With this techno-artistic approach, the multidisciplinary team envisions a poetic response to the atmosphere of grief left in the wake of the tragedy, as well as the inevitable multiplication of surveillance initiatives that it is bound to generate. Rather than a simple demonstration of the erosion of privacy rights, its aim is to promote empathy and openness towards others in a world where fear is evermore present and leads, too often, to people closing themselves off.
In the coming weeks, the multidisciplinary collective will begin the creation and development phases of its ambitious project; the goal being to reclaim control over surveillance technologies and personal data collection, by turning them into a fun and informative work of interactive installation art.
To learn more about the evolution of the project, subscribe to the newsletter and follow along on social media with the hasthtag #visibleinvisible.
In their words:
I hope to create an œuvre of public art, accessible to a wide audience, that will incite profound contemplation about our relationships to others, to strangers; and, I hope, will lead to encounters, discussions, and further questioning.
— Sylvain Dumas
I want to bring about a double realisation: first, that we clearly underestimate the power of surveillance technologies and the amount of personal data that is collected about us in public places; and secondly, that empathy towards one another should prevail over mistrust.
— Marianne Prairie
I want to study the effects of surveillance on humans and explore the limits of curiosity. What repercussions will digital surveillance have on our social relationships?
— Jonathan Belisle
The objective is to incite positive emotions in passersby, while also raising awareness about the social issues at hand.
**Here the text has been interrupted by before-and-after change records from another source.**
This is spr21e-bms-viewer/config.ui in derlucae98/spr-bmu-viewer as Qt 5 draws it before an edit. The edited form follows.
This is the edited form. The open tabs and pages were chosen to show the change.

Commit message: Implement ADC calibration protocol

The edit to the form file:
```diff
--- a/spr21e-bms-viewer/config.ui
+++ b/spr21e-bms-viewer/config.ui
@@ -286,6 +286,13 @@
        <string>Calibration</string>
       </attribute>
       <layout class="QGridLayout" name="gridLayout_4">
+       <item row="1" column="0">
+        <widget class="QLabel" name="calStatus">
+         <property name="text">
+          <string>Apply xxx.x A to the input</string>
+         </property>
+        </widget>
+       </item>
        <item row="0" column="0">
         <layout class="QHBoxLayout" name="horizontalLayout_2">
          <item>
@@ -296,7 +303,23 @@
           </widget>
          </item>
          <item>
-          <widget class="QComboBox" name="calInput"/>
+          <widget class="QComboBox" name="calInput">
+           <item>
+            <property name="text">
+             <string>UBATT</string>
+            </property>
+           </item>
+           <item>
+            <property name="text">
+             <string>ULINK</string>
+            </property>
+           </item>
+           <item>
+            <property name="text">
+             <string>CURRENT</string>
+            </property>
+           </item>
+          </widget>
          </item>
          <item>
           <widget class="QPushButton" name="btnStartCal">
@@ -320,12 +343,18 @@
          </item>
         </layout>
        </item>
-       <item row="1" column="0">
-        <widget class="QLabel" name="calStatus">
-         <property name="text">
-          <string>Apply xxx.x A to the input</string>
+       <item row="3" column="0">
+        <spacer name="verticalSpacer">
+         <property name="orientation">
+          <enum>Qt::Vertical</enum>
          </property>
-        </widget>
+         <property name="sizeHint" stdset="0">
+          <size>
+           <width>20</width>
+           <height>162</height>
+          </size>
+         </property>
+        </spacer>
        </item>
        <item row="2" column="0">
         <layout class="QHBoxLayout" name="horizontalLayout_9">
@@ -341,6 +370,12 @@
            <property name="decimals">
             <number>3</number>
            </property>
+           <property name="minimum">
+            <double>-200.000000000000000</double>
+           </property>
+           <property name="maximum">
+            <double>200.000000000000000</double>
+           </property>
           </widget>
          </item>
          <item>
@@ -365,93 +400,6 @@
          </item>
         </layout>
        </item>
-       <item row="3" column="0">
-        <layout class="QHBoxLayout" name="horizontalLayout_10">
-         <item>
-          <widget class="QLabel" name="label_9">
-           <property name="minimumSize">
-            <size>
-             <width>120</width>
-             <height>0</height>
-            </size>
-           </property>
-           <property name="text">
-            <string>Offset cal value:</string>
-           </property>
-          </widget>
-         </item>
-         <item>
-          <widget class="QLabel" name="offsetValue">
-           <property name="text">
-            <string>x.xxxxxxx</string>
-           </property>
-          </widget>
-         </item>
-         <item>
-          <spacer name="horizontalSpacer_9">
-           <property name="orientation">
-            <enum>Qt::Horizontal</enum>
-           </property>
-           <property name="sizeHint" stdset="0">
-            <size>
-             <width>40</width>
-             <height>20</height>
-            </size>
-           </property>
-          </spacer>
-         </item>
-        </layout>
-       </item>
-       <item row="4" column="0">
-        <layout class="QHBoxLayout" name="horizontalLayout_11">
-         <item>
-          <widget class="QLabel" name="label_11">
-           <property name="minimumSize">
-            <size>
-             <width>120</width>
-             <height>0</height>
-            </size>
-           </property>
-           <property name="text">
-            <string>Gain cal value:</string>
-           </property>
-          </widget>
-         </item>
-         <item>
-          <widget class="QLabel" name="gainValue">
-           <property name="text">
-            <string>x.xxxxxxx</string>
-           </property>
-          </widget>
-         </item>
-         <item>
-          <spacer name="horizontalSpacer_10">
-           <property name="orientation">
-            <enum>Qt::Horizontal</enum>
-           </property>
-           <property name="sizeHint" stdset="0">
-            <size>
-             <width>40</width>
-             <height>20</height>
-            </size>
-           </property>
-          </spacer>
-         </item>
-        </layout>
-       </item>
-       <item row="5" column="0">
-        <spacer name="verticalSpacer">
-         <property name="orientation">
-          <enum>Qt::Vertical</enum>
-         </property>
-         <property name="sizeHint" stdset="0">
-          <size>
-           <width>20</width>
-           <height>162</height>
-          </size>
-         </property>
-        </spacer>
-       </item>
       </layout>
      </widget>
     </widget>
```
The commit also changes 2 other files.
Our challenge is to put into place a reassuring experience that communicates a message that can be alarming, i.e. the effects of surveillance, by using technologies in a playful and positive manner.
— Franck Desvernes
apologies franck for the misspelling.
franch: how in the world do you portray these odious acts in a “playful and positive way”?